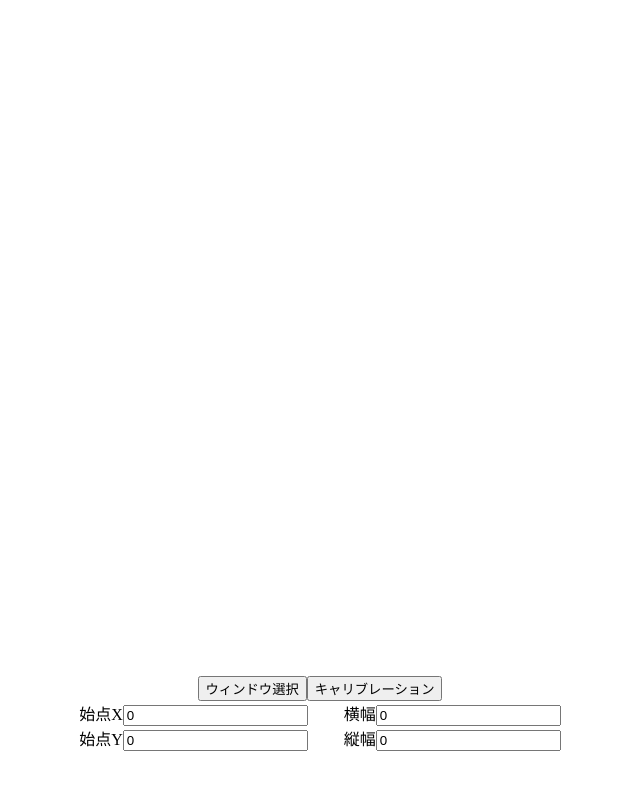
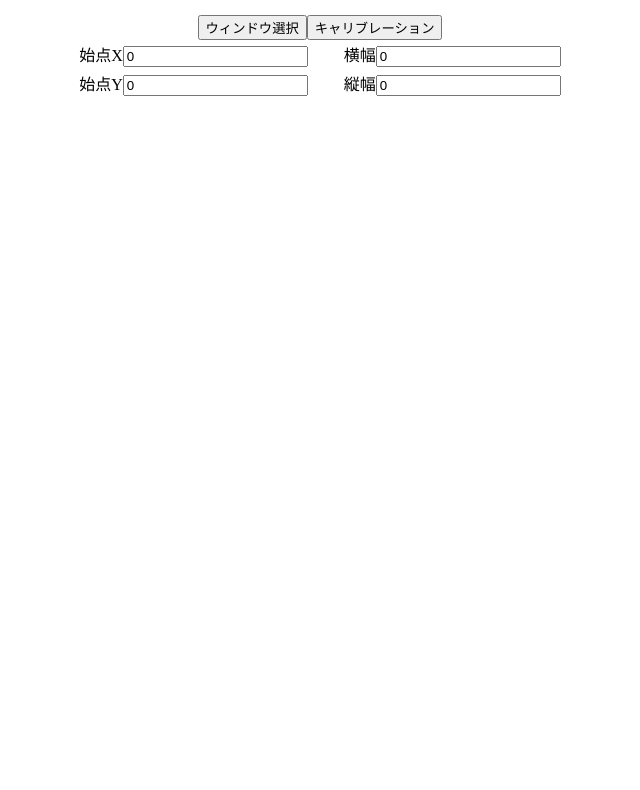
Before and after one commit to namecoco256/battan-auto-vue, a Vue app: page / in a window 1280 px wide. Shown: the top 790 px of the page, without its empty margins (320-960 px from the left). Built offline with nearby package versions, Linux system fonts and the light colour scheme.

Commit message:
ボタンの位置とか、ウィンドウサイズとか調整した

```diff
--- a/src/App.vue
+++ b/src/App.vue
@@ -229,27 +229,36 @@ function onSetRectangle(){
 </script>
 
 <template>
+  <section class="settings">
+    <button class="startBtn" @click="onWindowSelect">ウィンドウ選択</button>
+    <button class="calibrateBtn" @click="calibrate" v-if="!isCalibrating">キャリブレーション</button>
+    <button class="calibrateBtn" @click="calibrate" v-else>キャリブレーションをキャンセル</button>
+    <br />
+    <label>始点X<input type="text" v-model="selectRectangle.startX" /></label> <label>横幅<input type="text" v-model="selectRectangle.width" /></label>
+    <br />
+    <label>始点Y<input type="text" v-model="selectRectangle.startY"/></label> <label>縦幅<input type="text" v-model="selectRectangle.height"/></label>
+  </section>
+
   <div class="videoPreview">
     <video class="video" style="display:none;" :width="screenSize.width" :height="screenSize.height" autoplay />
   </div>
   <div id="canvasPreview">
     <canvas class="canvas" @mousedown="canvasOnMouseDown" @mouseup="canvasOnMouseUp" :width="canvasSize.width" :height="canvasSize.height" />
   </div>
-  <button class="startBtn" @click="onWindowSelect">ウィンドウ選択</button>
-  <button class="calibrateBtn" @click="calibrate" v-if="!isCalibrating">キャリブレーション</button>
-  <button class="calibrateBtn" @click="calibrate" v-else>キャリブレーションをキャンセル</button>
-  <br />
-  <label>始点X<input type="text" v-model="selectRectangle.startX" /></label> <label>横幅<input type="text" v-model="selectRectangle.width" /></label>
-  <br />
-  <label>始点Y<input type="text" v-model="selectRectangle.startY"/></label> <label>縦幅<input type="text" v-model="selectRectangle.height"/></label>
-</template>
+  </template>
 
 <style scoped>
+.settings {
+  margin: 15px auto;
+}
 .canvas {
-  width: 70vw;
-  min-width: 480px;
+  height: 90%;
+  max-height: 744px;
 }
+
 label {
-  margin: 1em;
+  margin: 2px 1em;
+  display: inline-block;
 }
+
 </style>
```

- _EXERCISE PROMPT_
Look through the entries and work out how many lines have the word "model" in them; reply with that number only.

- _WORKED SOLUTION_
4